Front-end code change data:
══════════════════════════════

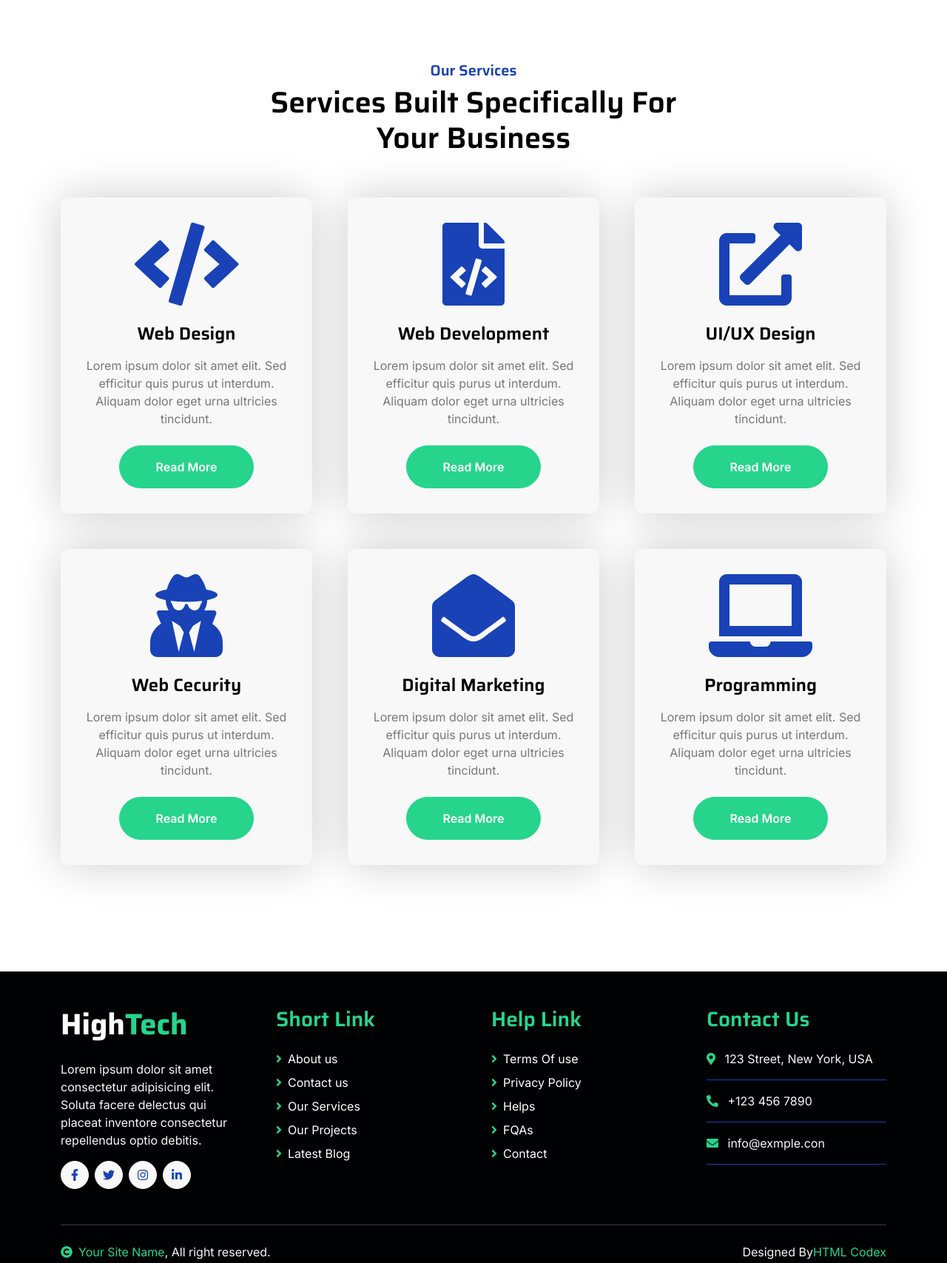
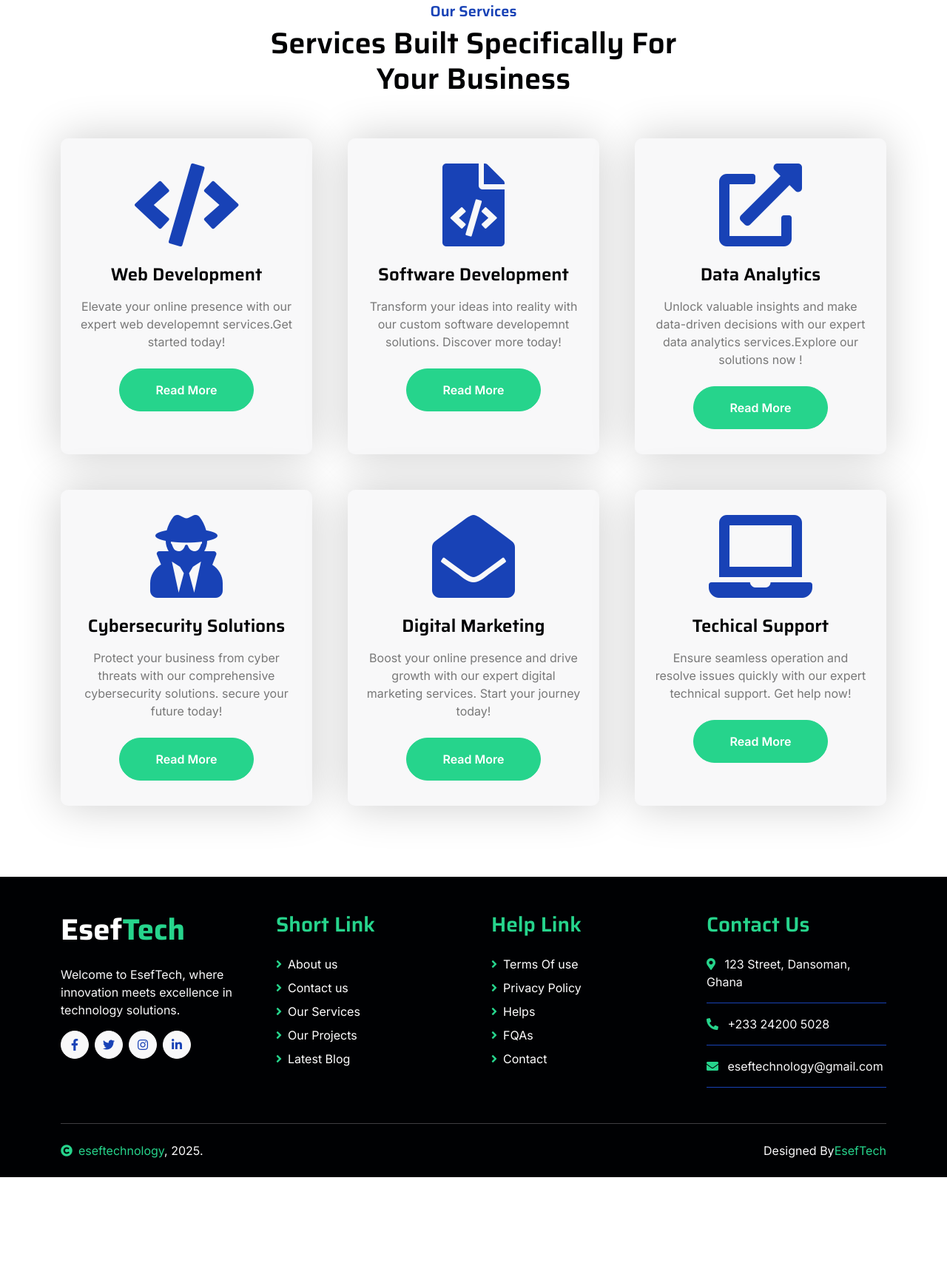
Before and after one commit to Esbes-Hub/ESEF, a plain HTML site: page service.html in a window 1280 px wide. Shown: the part 660-2367 px from the top of the page at 74% size. After the commit the page ends 2251 px from the top, so only its background shows below. Drawn offline with nearby package versions, Linux system fonts and the light colour scheme.

Commit message:
services-page

```diff
--- a/service.html
+++ b/service.html
@@ -40,8 +40,8 @@
             <div class="container">
                 <div class="d-flex justify-content-between topbar">
                     <div class="top-info">
-                        <small class="me-3 text-white-50"><a href="#"><i class="fas fa-map-marker-alt me-2 text-secondary"></i></a>23 Ranking Street, New York</small>
-                        <small class="me-3 text-white-50"><a href="#"><i class="fas fa-envelope me-2 text-secondary"></i></a>Email@Example.com</small>
+                        <small class="me-3 text-white-50"><a href="#"><i class="fas fa-map-marker-alt me-2 text-secondary"></i></a>23 Ranking Street, Dansoman Accra</small>
+                        <small class="me-3 text-white-50"><a href="#"><i class="fas fa-envelope me-2 text-secondary"></i></a>eseftechnology@gmail.com</small>
                     </div>
                     <div id="note" class="text-secondary d-none d-xl-flex"><small>Note : We help you to Grow your Business</small></div>
                     <div class="top-link">
@@ -60,16 +60,16 @@
             <div class="container">
                 <nav class="navbar navbar-dark navbar-expand-lg py-0">
                     <a href="index.html" class="navbar-brand">
-                        <h1 class="text-white fw-bold d-block">High<span class="text-secondary">Tech</span> </h1>
+                        <h1 class="text-white fw-bold d-block">Esef<span class="text-secondary">Tech</span> </h1>
                     </a>
                     <button type="button" class="navbar-toggler me-0" data-bs-toggle="collapse" data-bs-target="#navbarCollapse">
                         <span class="navbar-toggler-icon"></span>
                     </button>
                     <div class="collapse navbar-collapse bg-transparent" id="navbarCollapse">
                         <div class="navbar-nav ms-auto mx-xl-auto p-0">
-                            <a href="index.html" class="nav-item nav-link">Home</a>
+                            <a href="index.html" class="nav-item nav-link active text-secondary">Home</a>
                             <a href="about.html" class="nav-item nav-link">About</a>
-                            <a href="service.html" class="nav-item nav-link active">Services</a>
+                            <a href="service.html" class="nav-item nav-link">Services</a>
                             <a href="project.html" class="nav-item nav-link">Projects</a>
                             <div class="nav-item dropdown">
                                 <a href="#" class="nav-link dropdown-toggle" data-bs-toggle="dropdown">Pages</a>
@@ -77,7 +77,7 @@
                                     <a href="blog.html" class="dropdown-item">Our Blog</a>
                                     <a href="team.html" class="dropdown-item">Our Team</a>
                                     <a href="testimonial.html" class="dropdown-item">Testimonial</a>
-                                    <a href="404.html" class="dropdown-item">404 Page</a>
+
                                 </div>
                             </div>
                             <a href="contact.html" class="nav-item nav-link">Contact</a>
@@ -94,7 +94,7 @@
                         </div>
                         <div class="d-flex flex-column pe-4 border-end">
                             <span class="text-white-50">Have any questions?</span>
-                            <span class="text-secondary">Call: + 0123 456 7890</span>
+                            <span class="text-secondary">Call: +23324 200 5028</span>
                         </div>
                         <div class="d-flex align-items-center justify-content-center ms-4 ">
                             <a href="#"><i class="bi bi-search text-white fa-2x"></i> </a>
@@ -104,7 +104,6 @@
             </div>
         </div>
         <!-- Navbar End -->
-
 
         <!-- Page Header Start -->
         <div class="container-fluid page-header py-5">
@@ -155,10 +154,9 @@
         </div>
         <!-- Fact End -->
 
-
   <!-- Services Start -->
-        <div class="container-fluid services py-5 my-5">
-            <div class="container py-5">
+  <div class="container-fluid services py-5 mb-5">
+    <div class="container">
         <div class="text-center mx-auto pb-5 wow fadeIn" data-wow-delay=".3s" style="max-width: 600px;">
             <h5 class="text-primary">Our Services</h5>
             <h1>Services Built Specifically For Your Business</h1>
@@ -169,8 +167,8 @@
                     <div class="p-4 text-center services-content">
                         <div class="services-content-icon">
                             <i class="fa fa-code fa-7x mb-4 text-primary"></i>
-                                    <h4 class="mb-3">Web Design</h4>
-                                    <p class="mb-4">Lorem ipsum dolor sit amet elit. Sed efficitur quis purus ut interdum. Aliquam dolor eget urna ultricies tincidunt.</p>
+                            <h4 class="mb-3">Web Development</h4>
+                            <p class="mb-4">Elevate your online presence with our expert web developemnt services.Get started today!</p>
                             <a href="" class="btn btn-secondary text-white px-5 py-3 rounded-pill">Read More</a>
                         </div>
                     </div>
@@ -181,8 +179,8 @@
                     <div class="p-4 text-center services-content">
                         <div class="services-content-icon">
                             <i class="fa fa-file-code fa-7x mb-4 text-primary"></i>
-                                    <h4 class="mb-3">Web Development</h4>
-                                    <p class="mb-4">Lorem ipsum dolor sit amet elit. Sed efficitur quis purus ut interdum. Aliquam dolor eget urna ultricies tincidunt.</p>
+                            <h4 class="mb-3">Software Development</h4>
+                            <p class="mb-4">Transform your ideas into reality with our custom software developemnt solutions. Discover more today!</p>
                             <a href="" class="btn btn-secondary text-white px-5 py-3 rounded-pill">Read More</a>
                         </div>
                     </div>
@@ -193,8 +191,8 @@
                     <div class="p-4 text-center services-content">
                         <div class="services-content-icon">
                             <i class="fa fa-external-link-alt fa-7x mb-4 text-primary"></i>
-                                    <h4 class="mb-3">UI/UX Design</h4>
-                                    <p class="mb-4">Lorem ipsum dolor sit amet elit. Sed efficitur quis purus ut interdum. Aliquam dolor eget urna ultricies tincidunt.</p>
+                            <h4 class="mb-3">Data Analytics</h4>
+                            <p class="mb-4">Unlock valuable insights and make data-driven decisions with our expert data analytics services.Explore our solutions now !</p>
                             <a href="" class="btn btn-secondary text-white px-5 py-3 rounded-pill">Read More</a>
                         </div>
                     </div>
@@ -205,8 +203,8 @@
                     <div class="p-4 text-center services-content">
                         <div class="services-content-icon">
                             <i class="fas fa-user-secret fa-7x mb-4 text-primary"></i>
-                                    <h4 class="mb-3">Web Cecurity</h4>
-                                    <p class="mb-4">Lorem ipsum dolor sit amet elit. Sed efficitur quis purus ut interdum. Aliquam dolor eget urna ultricies tincidunt.</p>
+                            <h4 class="mb-3">Cybersecurity Solutions</h4>
+                            <p class="mb-4">Protect your business from cyber threats with our comprehensive cybersecurity solutions. secure your future today!</p>
                             <a href="" class="btn btn-secondary text-white px-5 py-3 rounded-pill">Read More</a>
                         </div>
 
@@ -219,7 +217,7 @@
                         <div class="services-content-icon">
                             <i class="fa fa-envelope-open fa-7x mb-4 text-primary"></i>
                             <h4 class="mb-3">Digital Marketing</h4>
-                                    <p class="mb-4">Lorem ipsum dolor sit amet elit. Sed efficitur quis purus ut interdum. Aliquam dolor eget urna ultricies tincidunt.</p>
+                            <p class="mb-4">Boost your online presence and drive growth with our expert digital  marketing services. Start your journey today!</p>
                             <a href="" class="btn btn-secondary text-white px-5 py-3 rounded-pill">Read More</a>
                         </div>
                     </div>
@@ -230,8 +228,8 @@
                     <div class="p-4 text-center services-content">
                         <div class="services-content-icon">
                             <i class="fas fa-laptop fa-7x mb-4 text-primary"></i>
-                                    <h4 class="mb-3">Programming</h4>
-                                    <p class="mb-4">Lorem ipsum dolor sit amet elit. Sed efficitur quis purus ut interdum. Aliquam dolor eget urna ultricies tincidunt.</p>
+                            <h4 class="mb-3">Techical Support </h4>
+                            <p class="mb-4">Ensure seamless operation and resolve issues quickly with our expert technical support. Get help now!</p>
                             <a href="" class="btn btn-secondary text-white px-5 py-3 rounded-pill">Read More</a>
                         </div>
                     </div>
@@ -249,9 +247,9 @@
             <div class="row g-5">
                 <div class="col-lg-3 col-md-6">
                     <a href="index.html">
-                            <h1 class="text-white fw-bold d-block">High<span class="text-secondary">Tech</span> </h1>
+                        <h1 class="text-white fw-bold d-block">Esef<span class="text-secondary">Tech</span> </h1>
                     </a>
-                        <p class="mt-4 text-light">Lorem ipsum dolor sit amet consectetur adipisicing elit. Soluta facere delectus qui placeat inventore consectetur repellendus optio debitis.</p>
+                    <p class="mt-4 text-light">Welcome to EsefTech, where innovation meets excellence in technology solutions.</p>
                     <div class="d-flex hightech-link">
                         <a href="" class="btn-light nav-fill btn btn-square rounded-circle me-2"><i class="fab fa-facebook-f text-primary"></i></a>
                         <a href="" class="btn-light nav-fill btn btn-square rounded-circle me-2"><i class="fab fa-twitter text-primary"></i></a>
@@ -282,25 +280,25 @@
                 <div class="col-lg-3 col-md-6">
                     <a href="#" class="h3 text-secondary">Contact Us</a>
                     <div class="text-white mt-4 d-flex flex-column contact-link">
-                            <a href="#" class="pb-3 text-light border-bottom border-primary"><i class="fas fa-map-marker-alt text-secondary me-2"></i> 123 Street, New York, USA</a>
-                            <a href="#" class="py-3 text-light border-bottom border-primary"><i class="fas fa-phone-alt text-secondary me-2"></i> +123 456 7890</a>
-                            <a href="#" class="py-3 text-light border-bottom border-primary"><i class="fas fa-envelope text-secondary me-2"></i> info@exmple.con</a>
+                        <a href="#" class="pb-3 text-light border-bottom border-primary"><i class="fas fa-map-marker-alt text-secondary me-2"></i> 123 Street, Dansoman, Ghana</a>
+                        <a href="#" class="py-3 text-light border-bottom border-primary"><i class="fas fa-phone-alt text-secondary me-2"></i> +233 24200 5028</a>
+                        <a href="#" class="py-3 text-light border-bottom border-primary"><i class="fas fa-envelope text-secondary me-2"></i> eseftechnology@gmail.com</a>
                     </div>
                 </div>
             </div>
             <hr class="text-light mt-5 mb-4">
             <div class="row">
                 <div class="col-md-6 text-center text-md-start">
-                        <span class="text-light"><a href="#" class="text-secondary"><i class="fas fa-copyright text-secondary me-2"></i>Your Site Name</a>, All right reserved.</span>
+                    <span class="text-light"><a href="index.html" class="text-secondary"><i class="fas fa-copyright text-secondary me-2"></i>eseftechnology</a>, 2025.</span>
                 </div>
                 <div class="col-md-6 text-center text-md-end">
-                        <!--/*** This template is free as long as you keep the footer author’s credit link/attribution link/backlink. If you'd like to use the template without the footer author’s credit link/attribution link/backlink, you can purchase the Credit Removal License from "https://htmlcodex.com/credit-removal". Thank you for your support. ***/-->
-                        <span class="text-light">Designed By<a href="https://htmlcodex.com" class="text-secondary">HTML Codex</a></span>
+                    <span class="text-light">Designed By<a href="index.html" class="text-secondary">EsefTech</a></span>
                 </div>
             </div>
         </div>
     </div>
     <!-- Footer End -->
+
 
 
         <!-- Back to Top -->
```
Lines whose indentation alone changed are shown as unchanged.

══════════════════════════════

Exercise instructions: Retype the records above word for word, from their first line through the line containing "services-page", and leave out every picture.

Answer section:
Before and after one commit to Esbes-Hub/ESEF, a plain HTML site: page service.html in a window 1280 px wide. Shown: the part 660-2367 px from the top of the page at 74% size. After the commit the page ends 2251 px from the top, so only its background shows below. Drawn offline with nearby package versions, Linux system fonts and the light colour scheme.

Commit message:
services-page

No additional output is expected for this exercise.